… love your neighbor as yourself.
When Jesus said this to the Pharisees as part of his response to their question about the greatest commandment, Jesus assumed that the Pharisees, and us as readers of Matthew’s gospel, love ourselves.
The focus of Jesus’ command is to love our neighbor. This takes many forms. It’s not an option. It’s the second-most important command Jesus gave us, behind loving God with all our heart, soul, strength and mind.
But how can we love our neighbor if we don’t love ourselves?
Am I the only person who asks this question?
I know my sins and shortcomings far better than anyone else does. And I’m sure God knows about sins I commit that I’m not even aware of.
I know God forgives me. I really do.
But can I forgive myself?
As a result, over time, I’ve learned to bury my feelings deep in my heart. I can’t remember the last time I cried.
A friend asks me frequently who the Detroit Lions’ next opponent is, since he knows I lived most of my adult life in Michigan (I’m in Ohio now). I’m in a family-based NFL pool so I pick the winners and point spread of each game. Still, I often don’t remember who the Lions are playing.
Very little in life registers with me. Nothing penetrates my deep inner being. I feel like I’m just going through the motions.
How can I love my neighbor when I have no feelings for myself?
Several good friends recently attended a weekend men’s retreat based on a book by John Eldredge, “Wild at Heart.” I didn’t attend the retreat, but I’ve read the book.
When they told our Wednesday men’s group at church how the retreat went down, they emphasized two themes that I relate to very well, themes that Eldredge knows affect men deeply.
The father wound
All men have a wound in our hearts. For most of us, that wound comes from our father.
I never doubted my dad’s love for my sister and me. He was (and still is – he’s 84) the strong, silent type. He’s opening up more now, but as a child I didn’t receive hugs, praise, verbal encouragement or emotional support. There are reasons for this; his own childhood was not that way either.

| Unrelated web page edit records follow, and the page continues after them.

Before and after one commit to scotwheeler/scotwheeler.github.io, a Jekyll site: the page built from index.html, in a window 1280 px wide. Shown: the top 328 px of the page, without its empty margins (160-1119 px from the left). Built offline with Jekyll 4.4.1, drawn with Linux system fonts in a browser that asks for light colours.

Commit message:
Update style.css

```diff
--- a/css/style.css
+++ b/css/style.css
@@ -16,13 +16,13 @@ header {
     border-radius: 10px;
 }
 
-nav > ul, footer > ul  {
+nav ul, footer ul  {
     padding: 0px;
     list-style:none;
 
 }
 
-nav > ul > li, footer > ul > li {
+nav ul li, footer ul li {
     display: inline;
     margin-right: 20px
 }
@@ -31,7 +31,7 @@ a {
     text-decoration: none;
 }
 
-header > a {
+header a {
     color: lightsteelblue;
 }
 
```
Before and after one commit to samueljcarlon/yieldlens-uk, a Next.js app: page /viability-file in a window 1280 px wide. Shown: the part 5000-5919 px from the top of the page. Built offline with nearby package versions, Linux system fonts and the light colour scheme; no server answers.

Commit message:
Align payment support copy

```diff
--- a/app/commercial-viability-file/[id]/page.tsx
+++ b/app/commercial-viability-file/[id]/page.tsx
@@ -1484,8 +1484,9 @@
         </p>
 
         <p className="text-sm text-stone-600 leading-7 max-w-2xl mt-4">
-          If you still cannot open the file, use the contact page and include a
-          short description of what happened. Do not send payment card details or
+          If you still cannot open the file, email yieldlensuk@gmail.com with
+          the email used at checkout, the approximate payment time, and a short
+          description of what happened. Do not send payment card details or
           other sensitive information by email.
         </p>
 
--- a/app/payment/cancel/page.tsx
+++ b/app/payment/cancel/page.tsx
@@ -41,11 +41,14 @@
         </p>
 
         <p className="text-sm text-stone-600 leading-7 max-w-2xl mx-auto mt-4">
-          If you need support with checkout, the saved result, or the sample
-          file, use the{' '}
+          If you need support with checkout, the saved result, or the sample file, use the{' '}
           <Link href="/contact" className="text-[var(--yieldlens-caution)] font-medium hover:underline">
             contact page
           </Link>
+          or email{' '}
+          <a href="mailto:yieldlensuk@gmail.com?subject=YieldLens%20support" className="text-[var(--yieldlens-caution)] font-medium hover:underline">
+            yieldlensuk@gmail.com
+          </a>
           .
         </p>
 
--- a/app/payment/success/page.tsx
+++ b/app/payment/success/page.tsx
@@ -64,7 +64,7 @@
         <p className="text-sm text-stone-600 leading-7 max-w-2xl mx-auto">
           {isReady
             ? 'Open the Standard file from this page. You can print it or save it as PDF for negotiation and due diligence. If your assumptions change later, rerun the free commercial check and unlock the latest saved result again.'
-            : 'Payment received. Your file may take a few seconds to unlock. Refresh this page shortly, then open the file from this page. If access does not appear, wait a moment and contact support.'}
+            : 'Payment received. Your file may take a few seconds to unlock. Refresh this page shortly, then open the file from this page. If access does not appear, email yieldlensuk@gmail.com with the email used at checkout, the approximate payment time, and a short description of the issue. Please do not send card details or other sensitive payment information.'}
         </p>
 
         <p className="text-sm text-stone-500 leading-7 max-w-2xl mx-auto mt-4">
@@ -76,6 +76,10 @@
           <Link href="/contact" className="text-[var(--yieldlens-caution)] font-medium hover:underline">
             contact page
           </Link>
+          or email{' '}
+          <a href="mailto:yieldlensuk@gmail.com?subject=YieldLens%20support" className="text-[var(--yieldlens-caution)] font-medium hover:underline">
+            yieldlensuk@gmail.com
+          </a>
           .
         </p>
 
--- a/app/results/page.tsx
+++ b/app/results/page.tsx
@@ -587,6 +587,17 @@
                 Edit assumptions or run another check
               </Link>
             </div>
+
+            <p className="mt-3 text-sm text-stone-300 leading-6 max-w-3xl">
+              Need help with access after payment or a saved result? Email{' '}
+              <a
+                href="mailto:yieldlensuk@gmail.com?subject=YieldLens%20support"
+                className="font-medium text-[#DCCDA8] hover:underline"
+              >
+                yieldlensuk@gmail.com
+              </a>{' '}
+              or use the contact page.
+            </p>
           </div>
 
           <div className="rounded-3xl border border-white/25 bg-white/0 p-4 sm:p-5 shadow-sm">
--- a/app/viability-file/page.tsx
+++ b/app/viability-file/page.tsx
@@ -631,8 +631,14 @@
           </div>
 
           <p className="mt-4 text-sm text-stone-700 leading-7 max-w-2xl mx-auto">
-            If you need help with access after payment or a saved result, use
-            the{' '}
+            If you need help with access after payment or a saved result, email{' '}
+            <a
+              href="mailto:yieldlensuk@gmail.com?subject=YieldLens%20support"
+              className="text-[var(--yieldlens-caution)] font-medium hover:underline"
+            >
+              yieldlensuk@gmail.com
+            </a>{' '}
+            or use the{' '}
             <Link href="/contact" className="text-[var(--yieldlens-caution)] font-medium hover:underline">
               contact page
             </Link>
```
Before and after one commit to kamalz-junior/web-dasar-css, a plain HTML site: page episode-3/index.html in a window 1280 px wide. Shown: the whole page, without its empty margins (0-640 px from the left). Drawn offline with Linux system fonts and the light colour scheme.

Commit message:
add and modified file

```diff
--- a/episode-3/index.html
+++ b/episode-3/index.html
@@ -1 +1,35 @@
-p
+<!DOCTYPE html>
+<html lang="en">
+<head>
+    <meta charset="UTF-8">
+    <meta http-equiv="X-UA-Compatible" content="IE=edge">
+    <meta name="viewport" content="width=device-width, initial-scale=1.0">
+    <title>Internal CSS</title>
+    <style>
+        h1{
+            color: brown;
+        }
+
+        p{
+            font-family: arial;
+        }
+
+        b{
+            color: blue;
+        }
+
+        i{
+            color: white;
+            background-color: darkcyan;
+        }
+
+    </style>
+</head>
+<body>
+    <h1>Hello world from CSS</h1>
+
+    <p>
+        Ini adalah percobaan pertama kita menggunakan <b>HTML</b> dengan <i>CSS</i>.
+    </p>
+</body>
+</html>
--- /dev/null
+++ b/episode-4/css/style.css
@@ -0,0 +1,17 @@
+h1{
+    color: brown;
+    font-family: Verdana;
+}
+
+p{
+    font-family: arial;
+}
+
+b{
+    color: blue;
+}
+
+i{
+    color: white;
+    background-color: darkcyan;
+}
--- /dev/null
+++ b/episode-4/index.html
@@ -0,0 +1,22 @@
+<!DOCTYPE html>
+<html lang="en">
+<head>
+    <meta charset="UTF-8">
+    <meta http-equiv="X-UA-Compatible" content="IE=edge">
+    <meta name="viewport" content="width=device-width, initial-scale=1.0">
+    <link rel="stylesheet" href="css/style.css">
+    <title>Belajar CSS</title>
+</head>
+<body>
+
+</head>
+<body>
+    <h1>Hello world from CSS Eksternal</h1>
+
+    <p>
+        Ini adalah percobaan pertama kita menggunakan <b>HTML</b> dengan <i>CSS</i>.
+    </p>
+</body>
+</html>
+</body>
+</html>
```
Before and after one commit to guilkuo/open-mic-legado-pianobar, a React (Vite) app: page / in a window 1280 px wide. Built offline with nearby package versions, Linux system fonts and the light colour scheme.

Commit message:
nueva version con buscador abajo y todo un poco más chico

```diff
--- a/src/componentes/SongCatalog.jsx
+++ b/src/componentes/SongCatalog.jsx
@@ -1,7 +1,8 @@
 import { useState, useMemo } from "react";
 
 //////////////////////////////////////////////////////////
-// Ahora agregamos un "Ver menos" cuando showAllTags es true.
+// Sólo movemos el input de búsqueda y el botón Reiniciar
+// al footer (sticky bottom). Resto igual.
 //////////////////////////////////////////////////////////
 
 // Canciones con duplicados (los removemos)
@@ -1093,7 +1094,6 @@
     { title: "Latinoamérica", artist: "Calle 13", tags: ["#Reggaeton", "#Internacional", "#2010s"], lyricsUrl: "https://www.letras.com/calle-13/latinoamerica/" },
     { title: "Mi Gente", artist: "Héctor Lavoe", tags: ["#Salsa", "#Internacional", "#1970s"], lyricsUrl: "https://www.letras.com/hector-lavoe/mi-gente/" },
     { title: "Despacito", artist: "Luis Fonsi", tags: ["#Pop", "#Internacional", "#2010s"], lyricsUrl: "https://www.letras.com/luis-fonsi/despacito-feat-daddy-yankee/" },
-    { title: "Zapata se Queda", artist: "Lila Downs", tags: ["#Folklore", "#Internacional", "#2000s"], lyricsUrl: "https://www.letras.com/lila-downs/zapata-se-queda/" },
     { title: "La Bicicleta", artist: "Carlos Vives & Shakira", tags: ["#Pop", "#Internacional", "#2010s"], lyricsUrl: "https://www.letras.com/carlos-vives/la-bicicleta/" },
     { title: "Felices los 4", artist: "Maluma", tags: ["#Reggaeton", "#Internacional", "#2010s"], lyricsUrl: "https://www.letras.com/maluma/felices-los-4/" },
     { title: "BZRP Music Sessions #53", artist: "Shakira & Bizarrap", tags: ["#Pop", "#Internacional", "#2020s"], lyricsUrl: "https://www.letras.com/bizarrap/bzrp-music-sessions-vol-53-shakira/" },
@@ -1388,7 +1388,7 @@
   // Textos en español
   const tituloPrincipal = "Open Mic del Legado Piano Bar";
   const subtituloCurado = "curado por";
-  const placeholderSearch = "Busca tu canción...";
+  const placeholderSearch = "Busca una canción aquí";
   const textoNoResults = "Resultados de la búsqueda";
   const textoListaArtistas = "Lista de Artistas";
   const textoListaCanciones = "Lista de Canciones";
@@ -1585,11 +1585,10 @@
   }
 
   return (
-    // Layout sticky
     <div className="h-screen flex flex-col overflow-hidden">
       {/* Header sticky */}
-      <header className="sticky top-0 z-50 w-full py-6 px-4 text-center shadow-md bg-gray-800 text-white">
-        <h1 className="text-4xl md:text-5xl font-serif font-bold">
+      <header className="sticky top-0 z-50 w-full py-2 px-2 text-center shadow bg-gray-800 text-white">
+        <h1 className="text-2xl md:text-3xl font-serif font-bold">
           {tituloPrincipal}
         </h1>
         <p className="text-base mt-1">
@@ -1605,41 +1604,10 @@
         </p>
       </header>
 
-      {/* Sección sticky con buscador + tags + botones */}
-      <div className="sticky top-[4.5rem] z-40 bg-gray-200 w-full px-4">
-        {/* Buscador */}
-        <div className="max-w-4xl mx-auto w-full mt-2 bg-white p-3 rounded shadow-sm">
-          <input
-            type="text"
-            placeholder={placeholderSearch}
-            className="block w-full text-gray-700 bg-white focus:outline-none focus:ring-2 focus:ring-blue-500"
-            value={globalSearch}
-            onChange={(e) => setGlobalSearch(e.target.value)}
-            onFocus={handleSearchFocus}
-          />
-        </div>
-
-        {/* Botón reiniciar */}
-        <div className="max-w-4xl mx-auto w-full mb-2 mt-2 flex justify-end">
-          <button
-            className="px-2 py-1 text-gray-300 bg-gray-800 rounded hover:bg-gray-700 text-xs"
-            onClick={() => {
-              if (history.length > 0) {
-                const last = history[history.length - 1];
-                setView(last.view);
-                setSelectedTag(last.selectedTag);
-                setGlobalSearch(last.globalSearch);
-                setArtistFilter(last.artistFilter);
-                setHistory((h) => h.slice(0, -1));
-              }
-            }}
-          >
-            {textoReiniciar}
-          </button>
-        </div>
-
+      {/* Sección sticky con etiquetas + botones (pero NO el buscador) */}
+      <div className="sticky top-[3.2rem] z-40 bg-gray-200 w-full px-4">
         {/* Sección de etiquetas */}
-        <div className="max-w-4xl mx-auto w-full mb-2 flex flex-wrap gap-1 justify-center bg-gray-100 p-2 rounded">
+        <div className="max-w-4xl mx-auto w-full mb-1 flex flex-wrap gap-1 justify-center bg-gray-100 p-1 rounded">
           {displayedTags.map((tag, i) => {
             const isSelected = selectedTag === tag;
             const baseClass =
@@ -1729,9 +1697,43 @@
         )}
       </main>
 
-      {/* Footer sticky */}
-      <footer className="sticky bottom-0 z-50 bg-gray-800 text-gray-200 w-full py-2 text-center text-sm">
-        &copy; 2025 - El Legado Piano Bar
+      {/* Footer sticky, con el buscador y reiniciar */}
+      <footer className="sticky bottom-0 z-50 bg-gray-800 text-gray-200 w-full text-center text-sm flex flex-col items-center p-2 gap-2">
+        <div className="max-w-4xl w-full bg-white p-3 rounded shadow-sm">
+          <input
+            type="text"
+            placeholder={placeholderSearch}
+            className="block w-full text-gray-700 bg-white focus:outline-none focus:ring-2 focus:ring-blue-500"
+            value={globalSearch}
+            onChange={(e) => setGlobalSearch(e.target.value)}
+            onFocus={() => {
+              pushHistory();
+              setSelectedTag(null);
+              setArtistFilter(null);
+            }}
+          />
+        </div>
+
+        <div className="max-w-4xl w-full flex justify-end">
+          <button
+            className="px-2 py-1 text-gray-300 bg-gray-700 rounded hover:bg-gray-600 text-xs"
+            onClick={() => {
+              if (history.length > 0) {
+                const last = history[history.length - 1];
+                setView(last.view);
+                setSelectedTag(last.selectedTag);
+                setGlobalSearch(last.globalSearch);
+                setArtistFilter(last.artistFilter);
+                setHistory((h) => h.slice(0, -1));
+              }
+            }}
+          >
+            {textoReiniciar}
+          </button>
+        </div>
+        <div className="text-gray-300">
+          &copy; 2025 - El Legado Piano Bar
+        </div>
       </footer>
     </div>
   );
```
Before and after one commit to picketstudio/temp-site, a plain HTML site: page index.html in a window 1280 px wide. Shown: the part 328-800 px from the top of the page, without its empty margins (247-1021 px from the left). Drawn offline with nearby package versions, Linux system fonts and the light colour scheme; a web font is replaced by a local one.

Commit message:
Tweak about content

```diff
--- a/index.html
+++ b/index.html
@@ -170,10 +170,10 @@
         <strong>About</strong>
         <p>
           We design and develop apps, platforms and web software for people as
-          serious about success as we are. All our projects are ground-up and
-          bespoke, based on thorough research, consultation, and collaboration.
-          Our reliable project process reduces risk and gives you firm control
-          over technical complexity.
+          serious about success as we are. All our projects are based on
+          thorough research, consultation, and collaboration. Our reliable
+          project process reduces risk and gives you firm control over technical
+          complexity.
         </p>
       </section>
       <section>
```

I didn’t realize all this until I became an adult. Indeed, I’m still figuring this out.
I decided I wanted to break the cycle, to give our sons what I didn’t have.
All three of our sons are adults now, living on their own and doing well.
However, none of them are married. More than that, none of them have ever had a significant girlfriend, to my knowledge.
And that’s OK. There’s benefits to being single.
But I passed the father wound to my sons. I know I did.
Will the cycle ever end?
By the grace of God, and only by the grace of God, it can.
The second Eldredge theme proves why I bury my feelings. Like many men, I put my best face forward in public. If you ask me how I’m doing, I’ll say, “Fine” or “doing well” or something like that – even if I’m not.
I’m posing. I’m not being real with you.
Do you want a “real” answer when you ask me that question? I could give you an earful if I really wanted to.
I can talk superficially just fine. I’ll tell you about my job, a volunteer role or two I have, how our new house is coming along or the yardwork I’m doing – stuff like that.
Ask me how my soul is, and I most likely won’t give you a “real” answer. I have wounds in there, things I don’t like about myself. Things I’d rather hide.
Our Wednesday men’s group this fall is going through a video series on overcoming addictions, especially sexual addictions – because those in particular are so prevalent.
I’m not surprised that sexual harassment and worse is the issue of the day in the news. Pornography is huge. So are other sexual sins. The male species is exposed to it at a very early age – preteens for most boys. Did you know that?
It’s all over the internet, and boys have access to it (unless the parents have blocked it).
We men are posers, remember. We hide things. We’re very good at it.
But these sins have a way of showing up at very inopportune times.
I’m not saying every man is a sex addict. The temptation is there for every man (and boy), but we don’t have to give in to that temptation.
In fact, by the grace of God, and only by the grace of God, we can turn down that temptation – or overcome it if we’ve entered in to it.
We hide other things, too. Things we think. Money we spend. Things we do in private, when we’re sure no one is watching. (Do we ever want to get caught?)
I’d like to say I’ve figured out how to overcome the father wound and the poser mindset. I haven’t.
The speakers in the video series say there’s no quick fixes for this kind of stuff. It takes time, perhaps years. It takes accountability with other men who are willing to listen as we break down those poser walls and get real.
We know what we’re doing is wrong. We can’t stop by willpower. It just doesn’t work that way.
This is why it’s so hard to like ourselves. We hurt inside when we fail.
Sharing my feelings with someone else when I’ve literally never done that before doesn’t happen by chance. That too will take time.
In the meantime, don’t be so quick to judge me. Not all of us men are evil. Many of us want to get it right. We really do. Perhaps we just don’t know how.
Is that a sin?
Be patient with us, please. Encourage. Ask questions. Listen.
We probably won’t respond right away. Trust doesn’t come naturally.
We just might get there someday.
This is one way to love our neighbor. We listen to his story. We share ours.
Our real stories.
We become brothers.